From dazzling delectable delights to mesmerizing jewels of the Nile, Hemmerle knows no bounds when it comes to inspiration for its special jewelry collections. For its latest unique series, Hemmerle explores the diverse characteristics of aluminum in The [AL] Project.
Like modern day alchemists, Hemmerle’s highly skilled craftsmen have transformed this versatile everyday metal into 15 one-of-a-kind pairs of earrings and a brooch inspired by eclectic themes including nature, minimalism and geometry. Earth’s most precious materials – glistening gemstones such as diamonds, sapphires, aquamarines and garnets – are seamlessly set in this more common metal, which was once considered the most valuable and sought after material in the world.
“Aluminium’s natural strength and lightness in weight provided the perfect opportunity for us to experiment further with the metal and celebrate its past splendour,” explains Christian Hemmerle. “Its malleability enabled us to focus on innovation and create intricate works which are delicate in design yet highly durable, whilst remaining true to our dedication to craftsmanship.”
No stranger to experimenting with unconventional metals in its jewelry, Hemmerle boldly continues this tradition of creative exploration with aluminum. Pairing different colored metals with gemstones has become a signature of the firm’s design repertoire, a practice that often necessitates metal hue manipulation to achieve the perfect complimentary color. With The [AL] Project, Hemmerle’s jewelers have mastered a process of anodizing the aluminum, offering the German jewelry house a spectrum of color with which to brilliantly compliment the natural colors of the gemstones set within the featherweight designs.
Purple sapphires and diamonds dance at the center of a clematis flower brooch, its aluminum petals airily layered with purple nuance. Also inspired by the natural world, a pair of earrings take the form of ranunculus flowers with richly textured red petals that unfold to reveal a spiky center of diamonds.
“Informed by the aesthetic we have defined over several decades, the resulting creations are distinctly Hemmerle but imbued with an element of surprise,” says Christian Hemmerle.
In addition to the new series, Hemmerle will also be debuting a new exhibition stand at TEFAF this year. Designed in collaboration with the Dutch architect Tom Postma, the ambitious design combines urbane modernity with sophisticated engineering. Over 3,000 American walnut-wood rods, each individually crafted and connected to over 16,500 uniquely engineered aluminum rods, form 16 individual, multilayered screens that appear to float in the air. The conceptualized design took over a year to finalize.
“It was a process of constant trial and error,” explains Postma. “Everything about this design is new, and we had to learn along the way how it was going to materialise as we had envisioned. It required a level of dedication and patience echoed in Hemmerle’s design ethos and craftsmanship, always aimed at the highest level of creative output and quality.”

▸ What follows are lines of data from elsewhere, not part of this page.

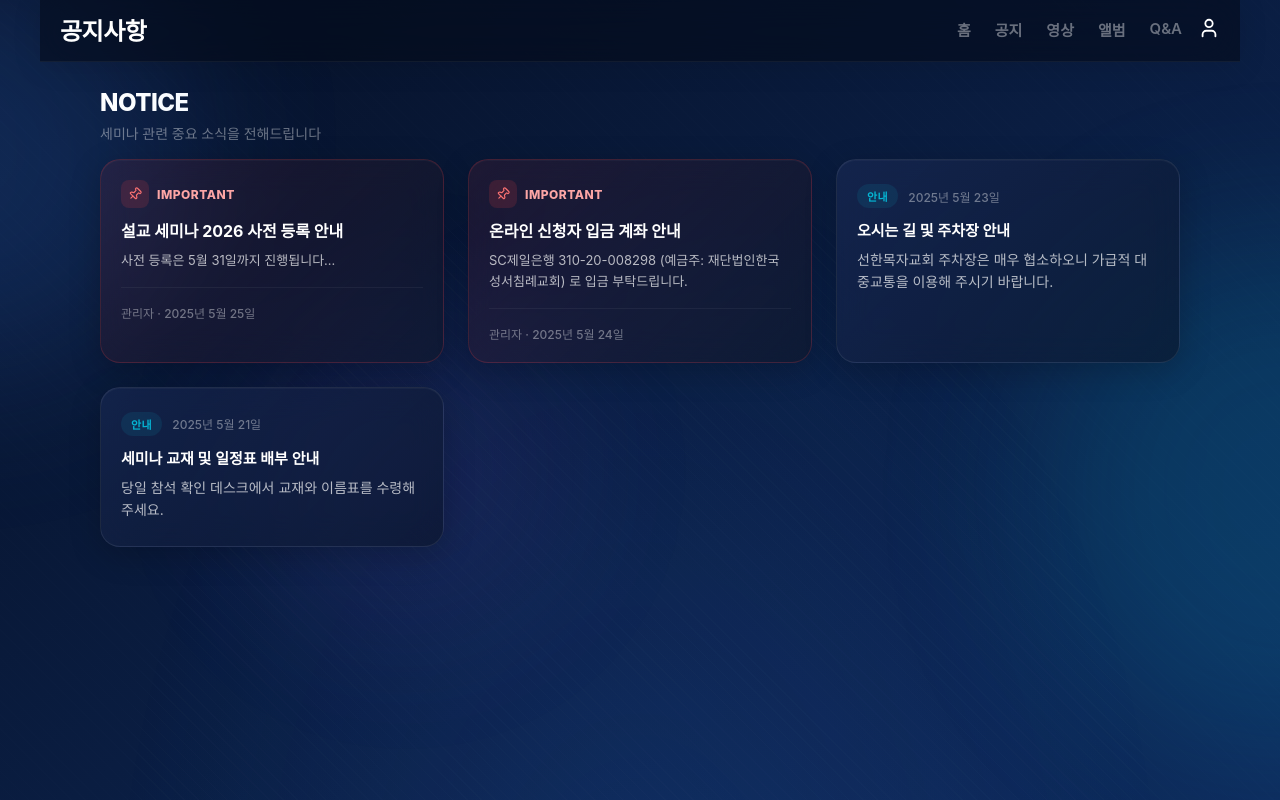
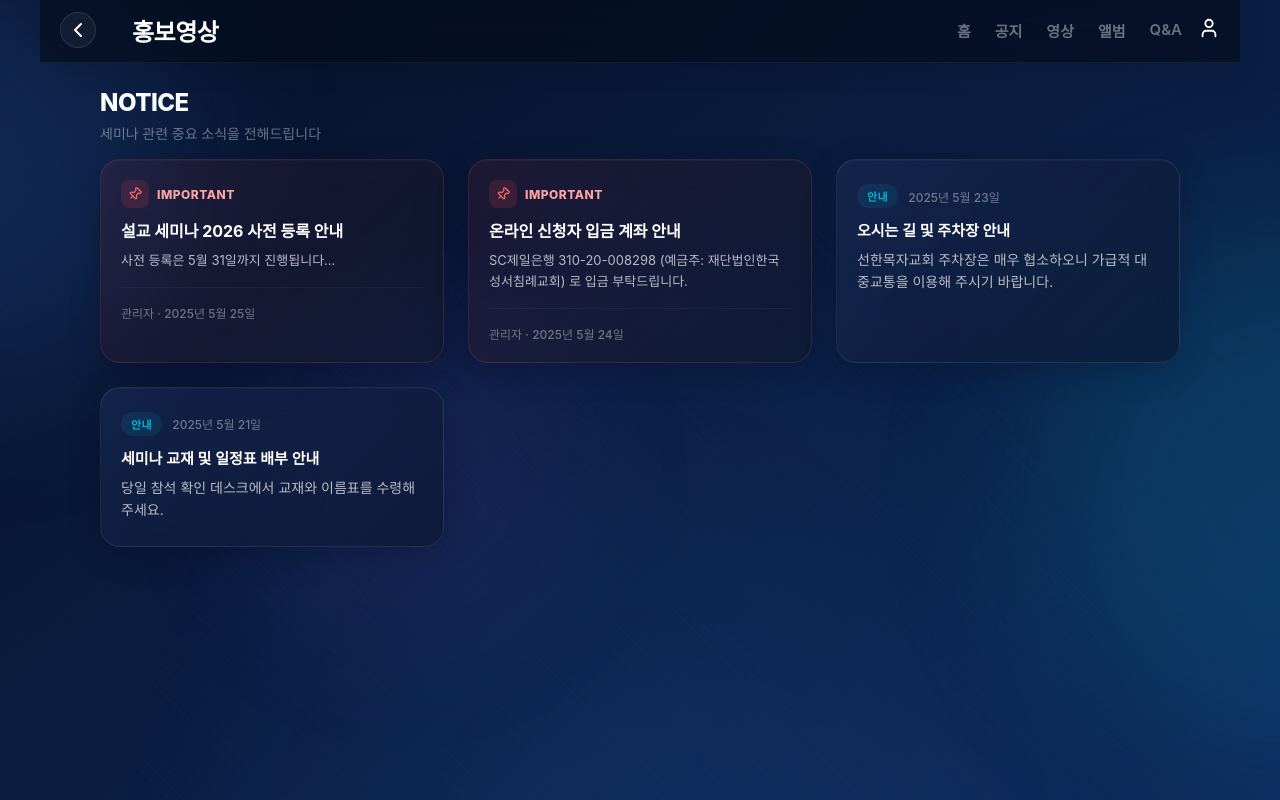
Before and after one commit to joyfulkim/sermon, a Next.js app: page /notices in a window 1280 px wide. Built offline with nearby package versions, Linux system fonts and the light colour scheme; no server answers; the database is empty; a web font is replaced by a local one.

Commit message:
UI: Enabled back button on internal page headers

```diff
--- a/src/app/notices/page.tsx
+++ b/src/app/notices/page.tsx
@@ -47,7 +47,7 @@ export default function NoticesPage() {
 
     return (
         <div className="page-content">
-            <Header title="공지사항" showBack={false} />
+            <Header title="홍보영상" showBack={true} />
 
             <div className="section-header fade-in-up">
                 <h2 className="section-title">NOTICE</h2>
```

The highly intricate design of the stand is reflective of the attention to detail Hemmerle devotes to every piece of jewelry produced in its workshop, in both aesthetic and quality of craftsmanship. Innovation remains at the core of the firm, anchored by its distinct design philosophy, and the new stand keenly encapsulates these principles. Christian Hemmerle explains:
“We wanted to create a space with a lighter appearance, transparent yet with an inviting and warm atmosphere. Tom Postma and his team have exceeded all our expectations and the result is intriguing not only in terms of design, but also in the outstanding craftsmanship involved. With the use of wood and aluminium, the design fits the Hemmerle aesthetic perfectly.”
The [AL] Project will be previewed at TEFAF Maastricht, 11 – 20 March 2016. A limited edition book will be published to celebrate the pieces.
Hemmerle is also participating in Beauty – Cooper Hewitt Design Triennial at the Cooper Hewitt, Smithsonian Design Museum in New York between 12 February – 21 August, 2016.